Word for word, print each line of the listing below; pictures stay out.

--- START ---

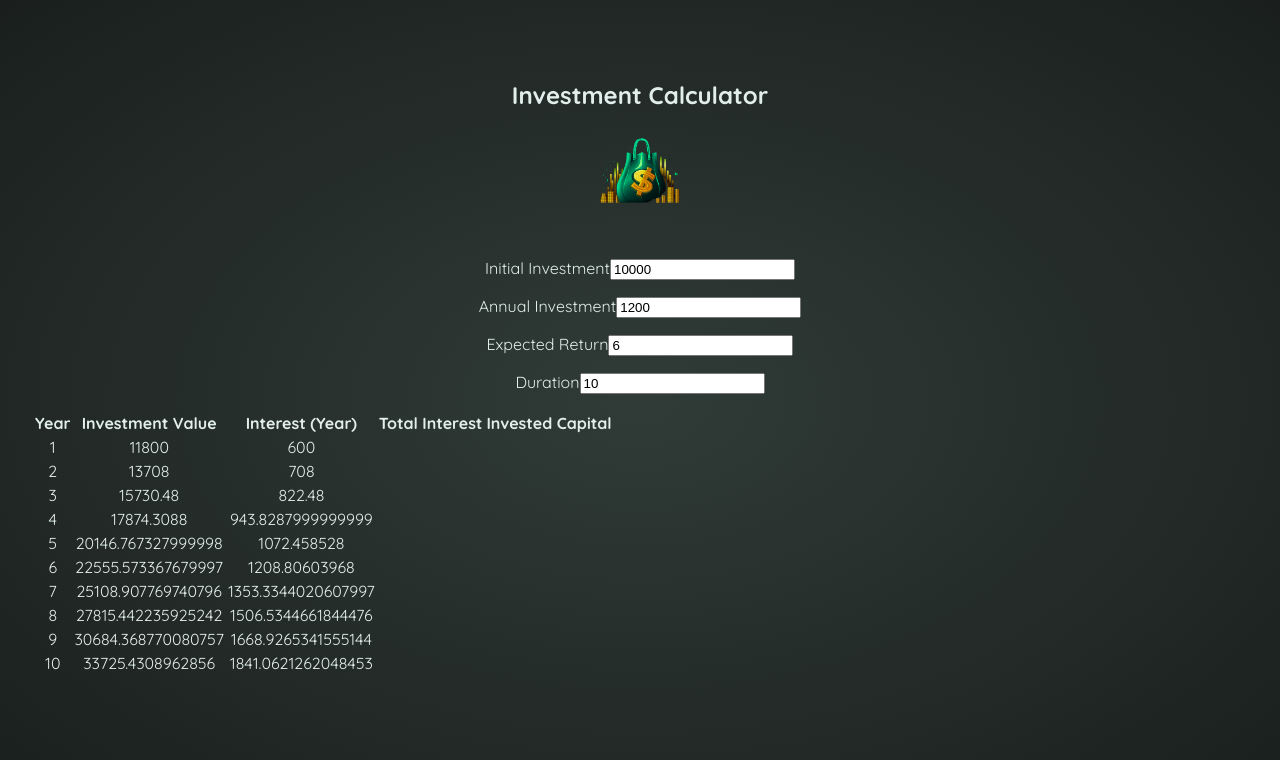
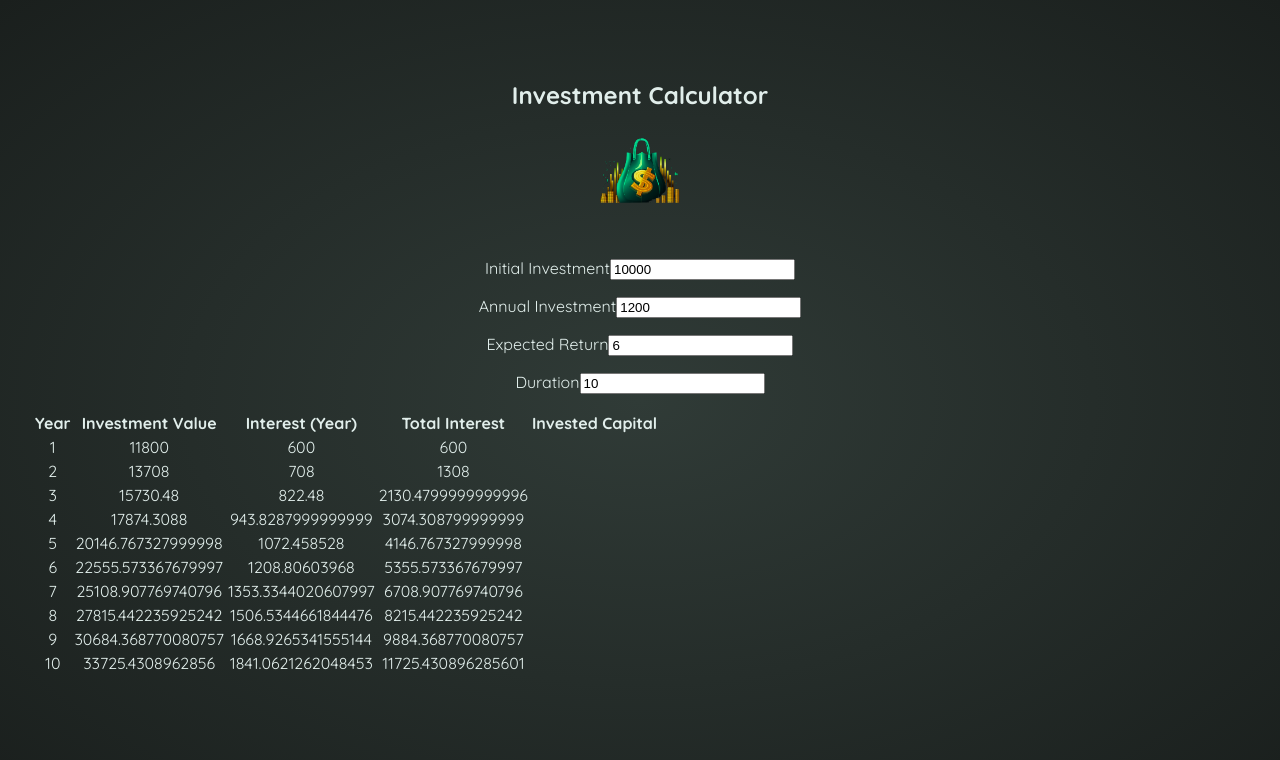
Before and after one commit to Jpkeys29/Investment-Calculator, a React (Vite) app: page / in a window 1280 px wide. Shown: the top 760 px of the page. Built offline with nearby package versions, Linux system fonts and the light colour scheme.

Commit message:
Calculating and outputting total interest

```diff
--- a/src/components/Results.jsx
+++ b/src/components/Results.jsx
@@ -2,6 +2,7 @@ import { calculateInvestmentResults } from "../util/investment";
 
 export default function Results({input}) {
     const resultsData = calculateInvestmentResults(input);
+    const initialInvestment = resultsData[0].valueEndOfYear - resultsData[0].interest - resultsData[0].annualInvestment;
     console.log(resultsData)
     return <table>
         <thead>
@@ -15,13 +16,14 @@ export default function Results({input}) {
         </thead>
         <tbody>
             {resultsData.map(resultado => {
+                const totalInterest = resultado.valueEndOfYear - resultado.annualInvestment * resultado.year - initialInvestment;
                 return (
                     <tr key={resultado.year}>
                         <td>{resultado.year}</td>
                         <td>{resultado.valueEndOfYear}</td>
                         <td>{resultado.interest}</td>
-                        {/* <td>{resultado.}</td>
-                        <td>{resultado.}</td> */}
+                        <td>{totalInterest}</td>
+                        {/* <td>{resultado.}</td> */}
                     </tr>
                 );
             })}
```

--- END ---

- Solved problem -
Before and after one commit to Jpkeys29/Investment-Calculator, a React (Vite) app: page / in a window 1280 px wide. Shown: the top 760 px of the page. Built offline with nearby package versions, Linux system fonts and the light colour scheme.

Commit message:
Calculating and outputting total interest

```diff
--- a/src/components/Results.jsx
+++ b/src/components/Results.jsx
@@ -2,6 +2,7 @@ import { calculateInvestmentResults } from "../util/investment";
 
 export default function Results({input}) {
     const resultsData = calculateInvestmentResults(input);
+    const initialInvestment = resultsData[0].valueEndOfYear - resultsData[0].interest - resultsData[0].annualInvestment;
     console.log(resultsData)
     return <table>
         <thead>
@@ -15,13 +16,14 @@ export default function Results({input}) {
         </thead>
         <tbody>
             {resultsData.map(resultado => {
+                const totalInterest = resultado.valueEndOfYear - resultado.annualInvestment * resultado.year - initialInvestment;
                 return (
                     <tr key={resultado.year}>
                         <td>{resultado.year}</td>
                         <td>{resultado.valueEndOfYear}</td>
                         <td>{resultado.interest}</td>
-                        {/* <td>{resultado.}</td>
-                        <td>{resultado.}</td> */}
+                        <td>{totalInterest}</td>
+                        {/* <td>{resultado.}</td> */}
                     </tr>
                 );
             })}
```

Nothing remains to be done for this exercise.